As part of an increase in tobacco taxes designed to pay for children’s health insurance, the nickel-per-cigar tax that has ruled the industry could rise to as much as $10 per cigar.
“I’m not sure in the history of man, since our forefathers founded the country in 1776, that there’s ever been a tax increase of 20,000 percent,” said Newman, who runs the Tampa business founded by grandfather Julius Caesar Newman. “They had the Boston Tea Party for less than this.”
Here’s the source of the controversy: The Democrat controlled Congress has sought an extra $35-billion to $50-billion for the state children’s health insurance program. The program distributes payments to the states to help buy coverage for kids not poor enough for Medicaid.
A U.S. Senate version of the bill under consideration today in the Finance Committee sets the maximum tax per cigar at $10.
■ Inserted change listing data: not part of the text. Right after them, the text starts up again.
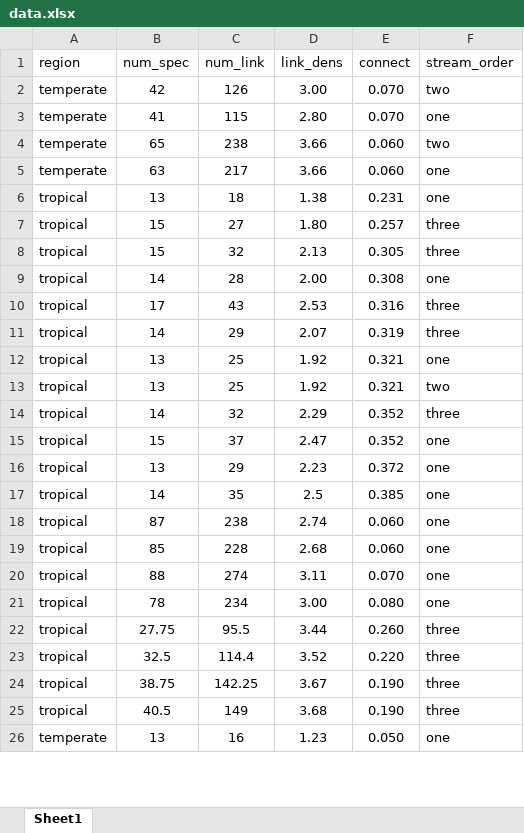
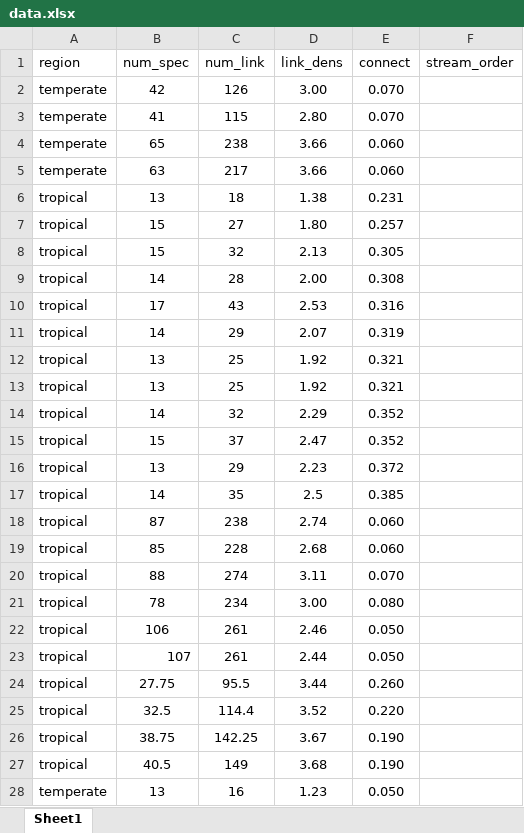
Before and after one commit to PEGutierrezF/uvm_students, an Excel workbook: 2024 Reilly Connelly/data.xlsx, sheet Sheet1, drawn as a sheet; only a part is shown; values as stored, in another font and other column widths than the file's, no borders; addresses are those after the commit; the diff covers the shown part only; the diff names each change by its address in the sheet, - before the commit and + after, or states it on an @@ line.

Commit message:
data

```diff
--- a/2024 Reilly Connelly/data.xlsx (sheet Sheet1)
+++ b/2024 Reilly Connelly/data.xlsx (sheet Sheet1)
-F2 (stream_order): two
+F2 (stream_order): (empty)
-F3 (stream_order): one
+F3 (stream_order): (empty)
-F4 (stream_order): two
+F4 (stream_order): (empty)
-F5:F6 (stream_order): one
+F5:F6 (stream_order): (empty)
-F7:F8 (stream_order): three
+F7:F8 (stream_order): (empty)
-F9 (stream_order): one
+F9 (stream_order): (empty)
-F10:F11 (stream_order): three
+F10:F11 (stream_order): (empty)
-F12 (stream_order): one
+F12 (stream_order): (empty)
-F13 (stream_order): two
+F13 (stream_order): (empty)
-F14 (stream_order): three
+F14 (stream_order): (empty)
-F15:F21 (stream_order): one
+F15:F21 (stream_order): (empty)
+row 22: tropical | 106 | 261 | 2.46 | 0.050
+row 23: tropical | 107 | 261 | 2.44 | 0.050
-F24:F27 (stream_order): three
+F24:F27 (stream_order): (empty)
-F28 (stream_order): one
+F28 (stream_order): (empty)
```
Also changed, not shown: 43 edited cells elsewhere in this sheet, formulas that keep their value.
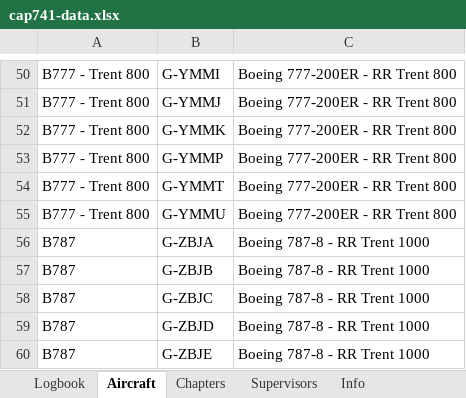
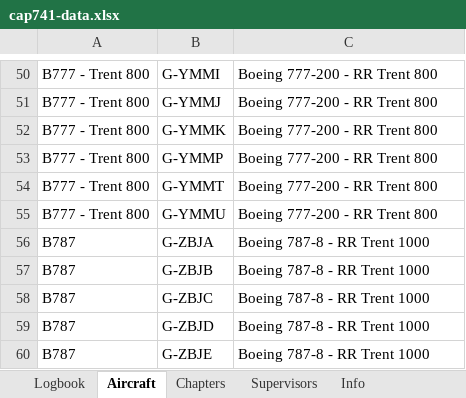
Before and after one commit to Ioannis-Orkos/CAP741-APP, an Excel workbook: cap741-data.xlsx, sheet Aircraft, drawn as a sheet; only a part is shown, gaps mark what is left out; values as stored, in another font and other column widths than the file's, no borders; the diff covers the shown part only; the diff names each change by its address in the sheet, - before the commit and + after, or states it on an @@ line.

```diff
--- a/cap741-data.xlsx (sheet Aircraft)
+++ b/cap741-data.xlsx (sheet Aircraft)
-C50:C55: Boeing 777-200ER - RR Trent 800
+C50:C55: Boeing 777-200 - RR Trent 800
```
Also changed, not shown: 28 edited cells elsewhere in this sheet, sheet Logbook, 1 other file.
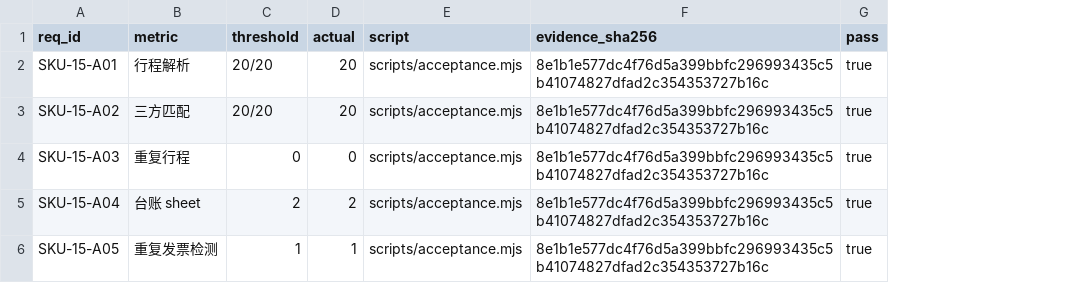
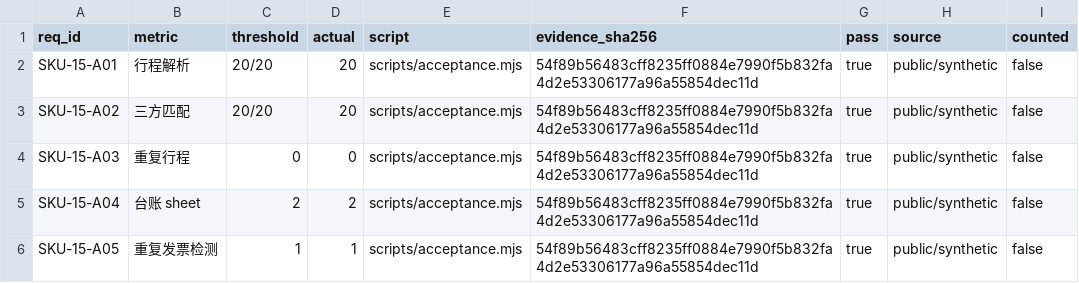
Before and after one commit to PerryLink/dsh-travel-recon, a CSV file: ACCEPTANCE.csv, drawn as a sheet; the diff names each change by its address in the sheet, - before the commit and + after, or states it on an @@ line.

Commit message:
test: normalize public-only acceptance schema
Signed-off-by: PerryLink <novelnexusai@outlook.com>

```diff
--- a/ACCEPTANCE.csv
+++ b/ACCEPTANCE.csv
+column H (source), rows 2-6: all public/synthetic
+column I (counted), rows 2-6: all false
-F2:F6 (evidence_sha256): 8e1b1e577dc4f76d5a399bbfc296993435c5b41074827dfad2c354353727b16c
+F2:F6 (evidence_sha256): 54f89b56483cff8235ff0884e7990f5b832fa4d2e53306177a96a55854dec11d
```
Also changed, not shown: 4 other files.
The Bush administration may inadvertently come to the industry’s aid. The president has vowed to veto the bill, not over the cigar provision but over objections to expanding federally financed health care for the non-indigent.